Naturally, changes have also been made to the chassis to keep the X3 and X4 M shiny side-up through the corners. Extra bracing between the strut towers, under the engine and around the rear axle stiffen up the body, while the adaptive dampers and variable-ratio steering feature M-specific settings. The X3 and X4 M get 20-inch shoes as standard, while Competition cars wear 21-inchers.

As is usually the case with BMW M, the styling isn’t a world apart from the M Sport bodykit that’s optional with the base X3 and X4, but the changes are noticeable if you look. They include enlarged air intakes, more aggressive bumpers, quad exhaust pipes, and larger spoilers. If you feel your wallet’s a bit too heavy, an optional carbonfibre trim package will be available too.

Though potent, the X3 and X4 M are predictable extensions to both model lines, and break no new grounds in terms of performance – not that buyers will mind. What’s more significant is the debut of the new S58 engine, which will also serve duty in the next M3 and M4 – a welcome upgrade as the current car’s lagged behind the Mercedes-AMG C 63 and Audi RS 4 in the horsepower race since its inception. If a full-fledged Z4 M is in the works, it’ll very likely use this engine too, and possibly even – whisper it – a Gazoo Racing variant of the Supra.

The X3 and X4 M are on course for a Singapore launch in the latter half of 2019, although no pricing details are available as yet.

about the author

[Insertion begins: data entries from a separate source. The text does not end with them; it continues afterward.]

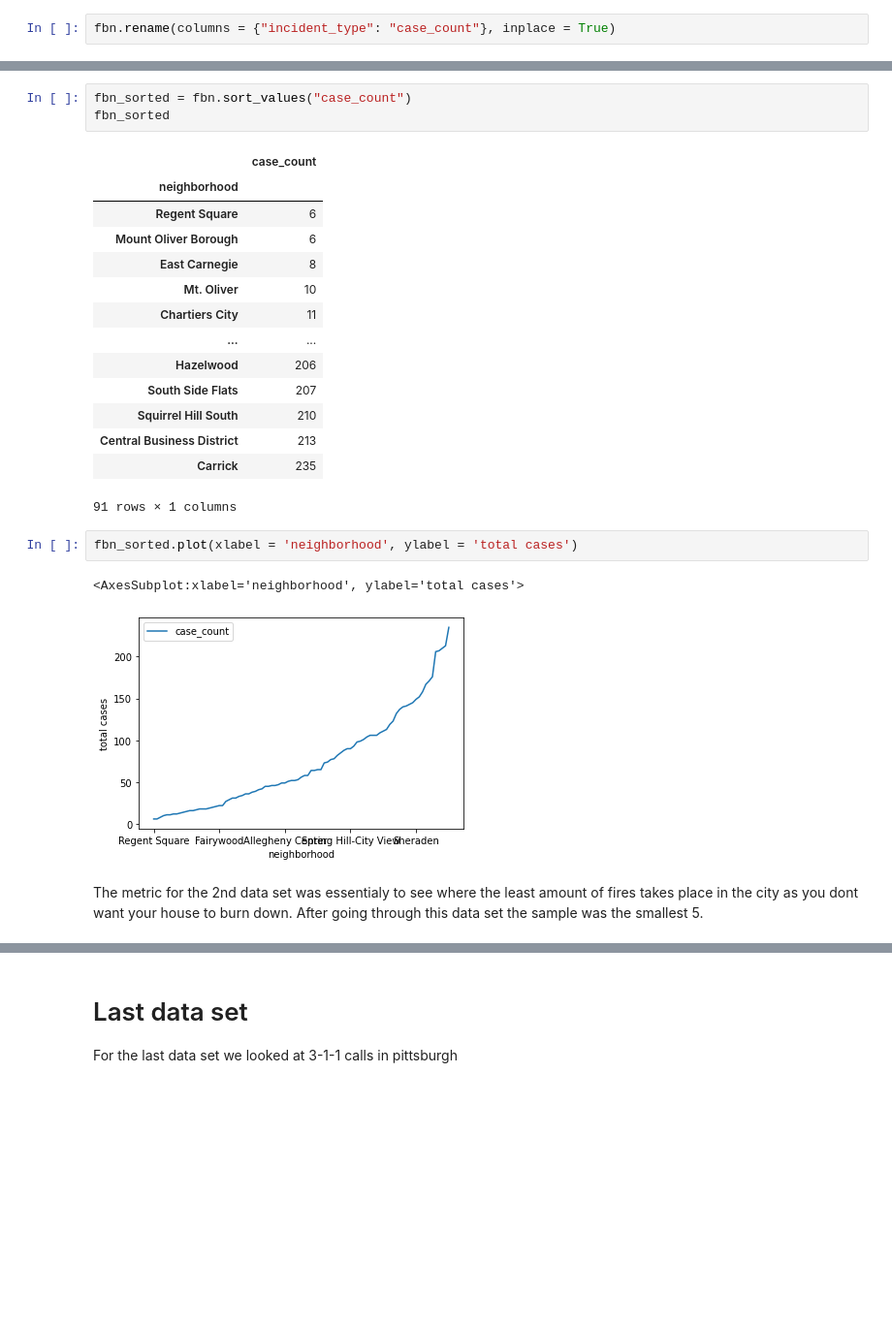
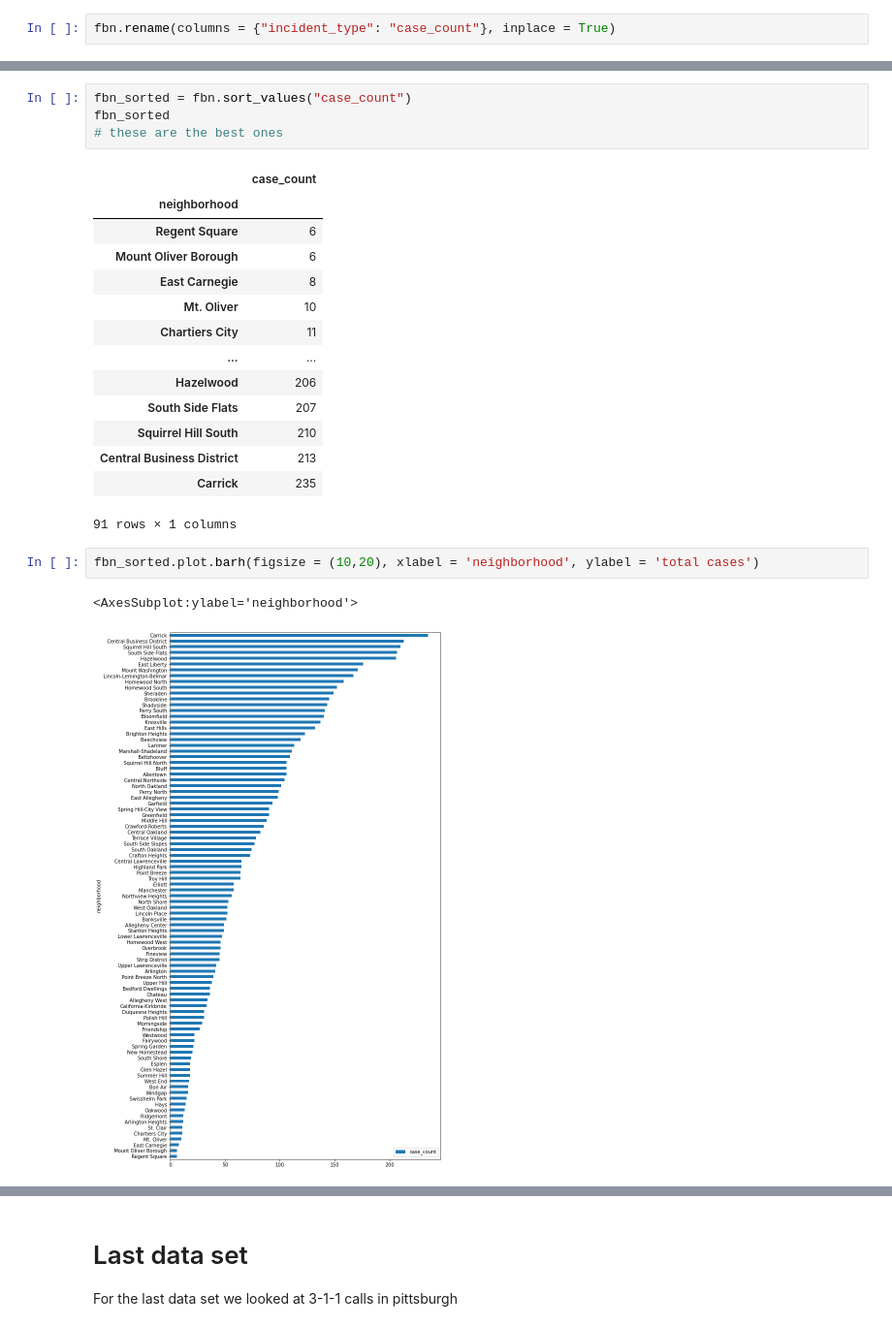
Before and after one commit to adamsheelar1/CMPINF0010_Final, a Jupyter notebook: pres.ipynb, the cells around one changed output, grey strips where cells are left out. Shown: that part at 97% size. Cells and saved outputs as stored; diff of their text form; blank space fills up the shorter version.

```diff
--- a/pres.ipynb
+++ b/pres.ipynb
@@ -143,6 +198,7 @@ fbn.rename(columns = {"incident_type": "case_count"}, inplace = True)
 # %%
 fbn_sorted = fbn.sort_values("case_count")
 fbn_sorted
+# these are the best ones
 # %% [output]
 |  | case_count |
 | neighborhood |  |
@@ -159,9 +215,7 @@ fbn_sorted
 | Carrick | 235 |
 91 rows × 1 columns
 # %%
-fbn_sorted.plot(xlabel = 'neighborhood', ylabel = 'total cases')
+fbn_sorted.plot.barh(figsize = (10,20), xlabel = 'neighborhood', ylabel = 'total cases')
 # %% [output]
-<AxesSubplot:xlabel='neighborhood', ylabel='total cases'>
+<AxesSubplot:ylabel='neighborhood'>
-[figure, old version]
+[figure, new version]
-# %% [markdown]
-The metric for the 2nd data set was essentialy to see where the least amount of fires takes place in the city as you dont want your house to burn down. After going through this data set the sample was the smallest 5.
```
Also changed, not shown: parts of 19 cells of this notebook.
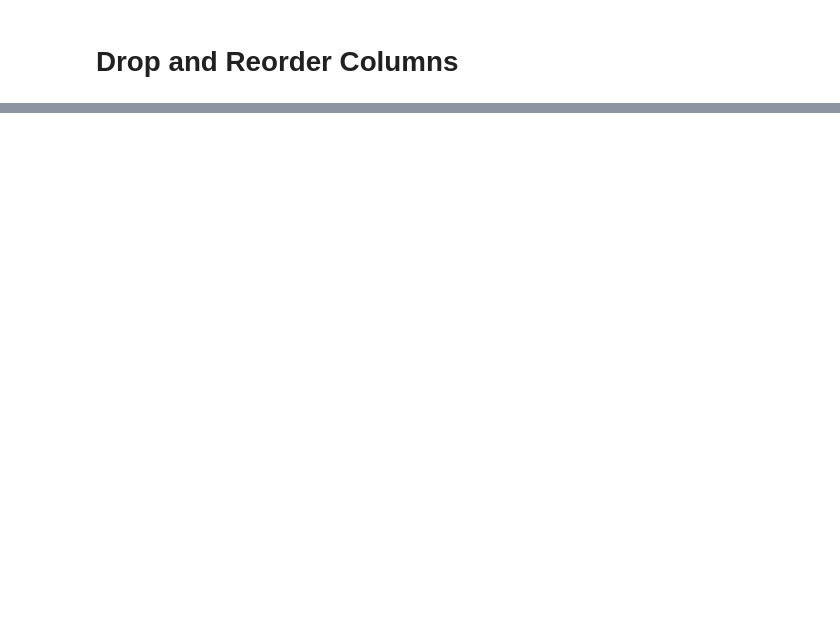
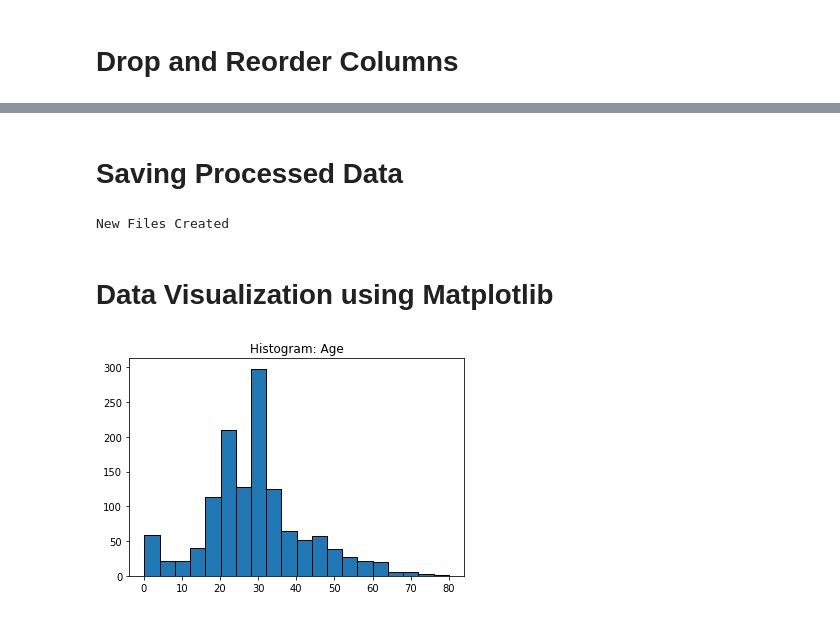
Before and after one commit to rahulkhanna2/titanic, a Jupyter notebook: notebooks/Exploring Processing Data.ipynb, the cells around one changed output, grey strips where cells are left out. Drawn from its saved outputs; the diff is of its cells as text; code cells hidden in the pictures; blank space fills up the shorter version.

```diff
--- a/notebooks/Exploring Processing Data.ipynb
+++ b/notebooks/Exploring Processing Data.ipynb
@@ -885,0 +878,2 @@ print (columns)
+# %% [markdown]
+# Saving Processed Data
@@ -885,0 +884,12 @@ print (columns)
+# %%
+#Processed Train Data
+df.loc[df.Survived != -888].to_csv(write_train_path)
+
+#Processed Test Data
+columns = [column for column in df.columns if column != "Survived"]
+df.loc[df.Survived == -888, columns].to_csv(write_test_path)
+print ("New Files Created")
+# %% [output]
+New Files Created
+# %% [markdown]
+# Data Visualization using Matplotlib
@@ -885,0 +899,7 @@ print (columns)
+# %%
+f, ax = plt.subplots()
+ax.hist(df.Age, edgecolor= "black", bins= 20)
+ax.set_title("Histogram: Age")
+plt.show()
+# %% [output]
+[figure, added]
```
Also changed, not shown: parts of 15 cells of this notebook, 1 other file.
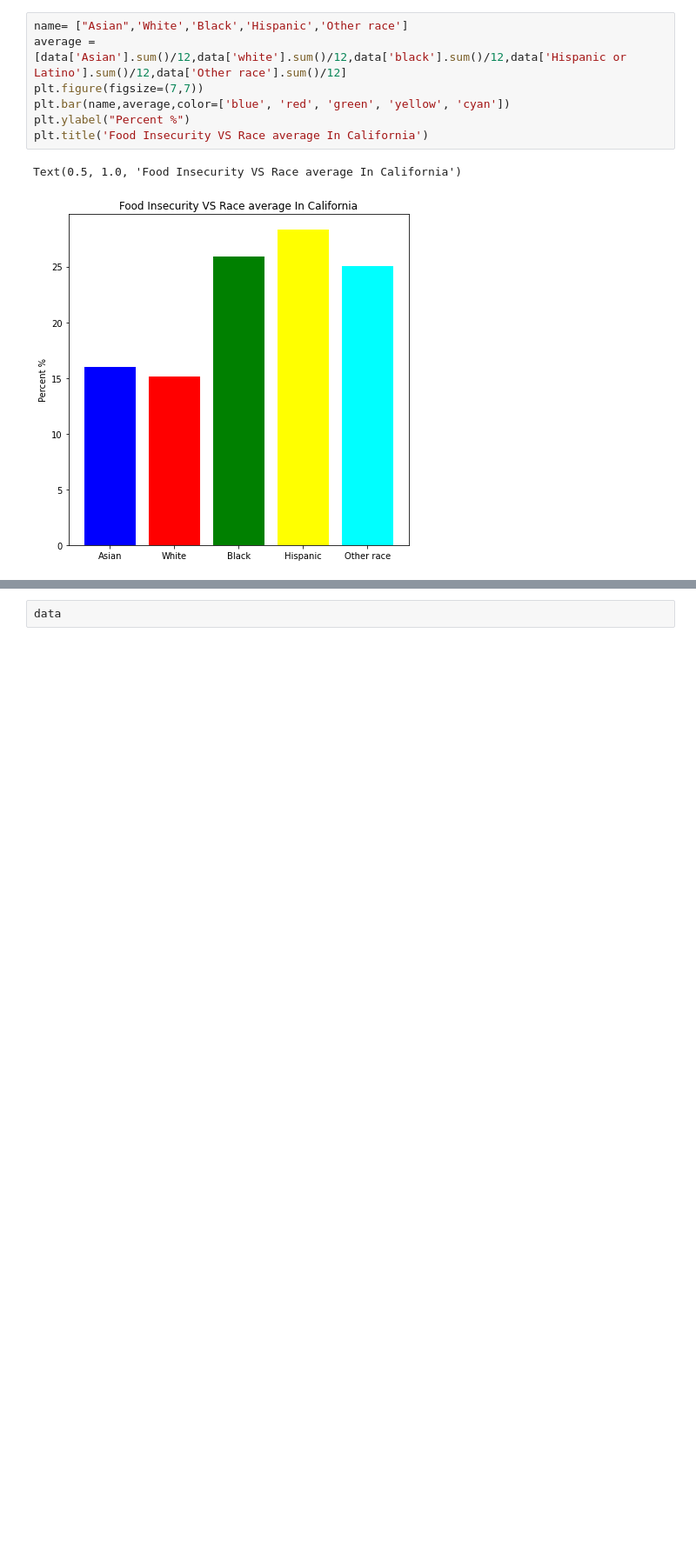
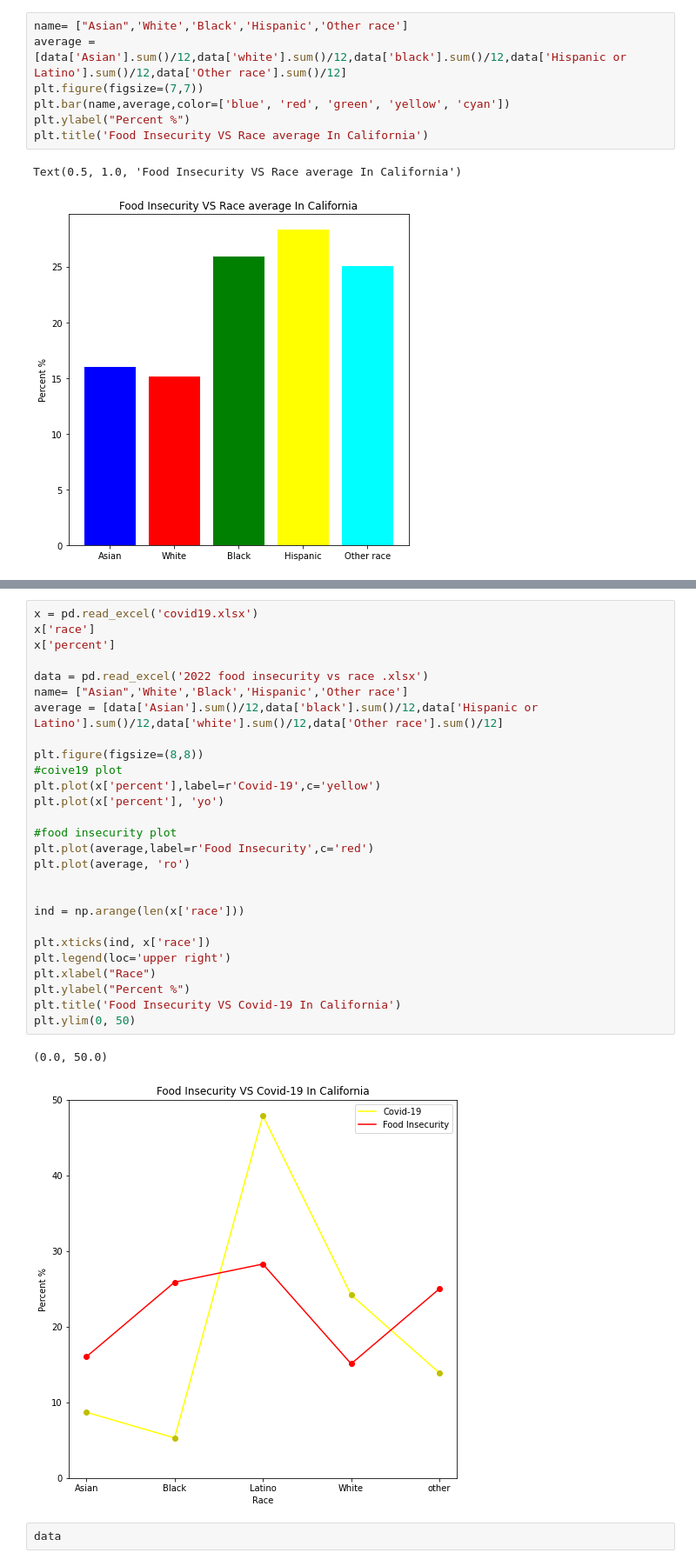
Before and after one commit to MCsweetsoup/ECE143-FinalProject, a Jupyter notebook: Food Insercuity.ipynb, the cells around one changed output, grey strips where cells are left out. Shown at 87% size. Cells and saved outputs as stored; diff of their text form; blank space fills up the shorter version.

```diff
--- a/Food Insercuity.ipynb
+++ b/Food Insercuity.ipynb
@@ -68,3 +87,33 @@ Text(0.5, 1.0, 'Food Insecurity VS Race average In California')
+# %%
+x = pd.read_excel('covid19.xlsx')
+x['race']
+x['percent']
+
+data = pd.read_excel('2022 food insecurity vs race .xlsx')
+name= ["Asian",'White','Black','Hispanic','Other race']
+average = [data['Asian'].sum()/12,data['black'].sum()/12,data['Hispanic or Latino'].sum()/12,data['white'].sum()/12,data['Other race'].sum()/12]
+
+plt.figure(figsize=(8,8))
+#coive19 plot
+plt.plot(x['percent'],label=r'Covid-19',c='yellow')
+plt.plot(x['percent'], 'yo')
+
+#food insecurity plot
+plt.plot(average,label=r'Food Insecurity',c='red')
+plt.plot(average, 'ro')
+
+
+ind = np.arange(len(x['race']))
+
+plt.xticks(ind, x['race'])
+plt.legend(loc='upper right')
+plt.xlabel("Race")
+plt.ylabel("Percent %")
+plt.title('Food Insecurity VS Covid-19 In California')
+plt.ylim(0, 50)
+# %% [output]
+(0.0, 50.0)
+[figure, added]
 # %%
 data
 # %% [output]
```
Also changed, not shown: parts of 2 cells of this notebook, 8 other files.
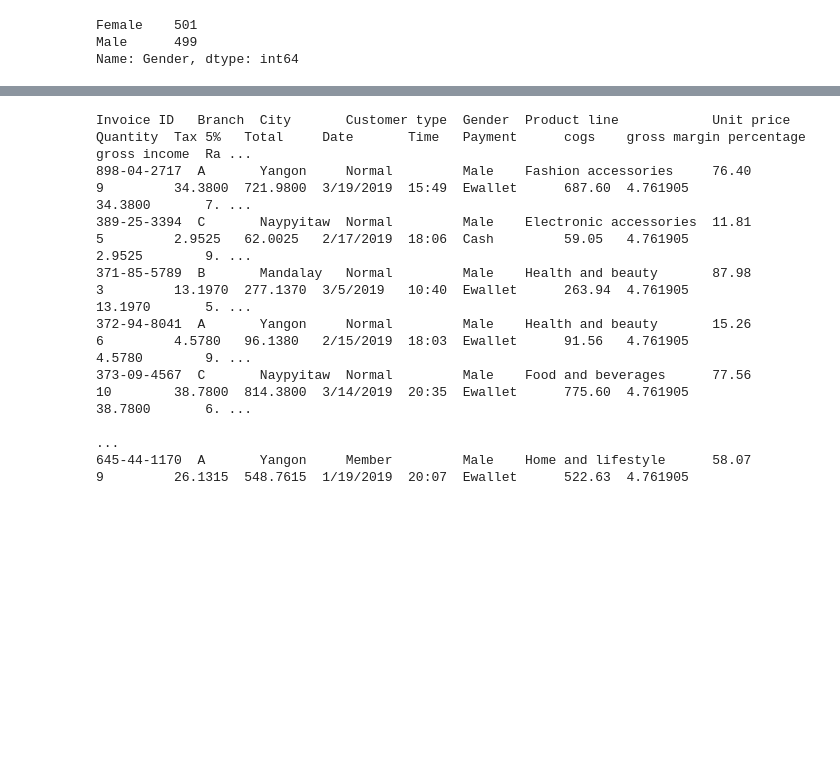
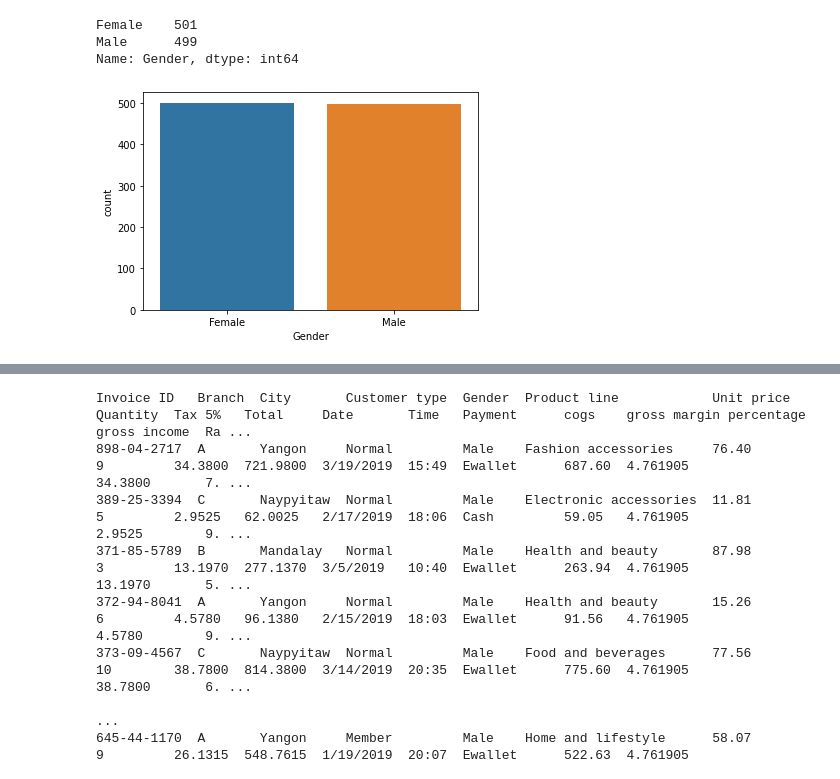
Before and after one commit to BhargavAniketh2626/MachineLearning, a Jupyter notebook: Machine_Learning_practical_1.ipynb, the cells around one changed output, grey strips where cells are left out. Saved outputs shown, nothing was run; the diff lists cells and outputs as text; code cells hidden in the pictures; blank space fills up the shorter version.

```diff
--- a/Machine_Learning_practical_1.ipynb
+++ b/Machine_Learning_practical_1.ipynb
@@ -96,3 +97,8 @@ df['Gender'].value_counts()
 Female    501
 Male      499
 Name: Gender, dtype: int64
+# %%
+sns.countplot(df['Gender'])
+plt.show()
+# %% [output]
+[figure, added]
```
Also changed, not shown: parts of 5 cells of this notebook.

Jon Lim
CarBuyer's latest addition is its fourth historical Jonathan. Old-fashioned in all but body, he thinks car design peaked in the '90s. He also strongly believes any car can be a race car if you have a sufficient lack of self-preservation, which explains why he nearly flipped a Chinese van while racing it.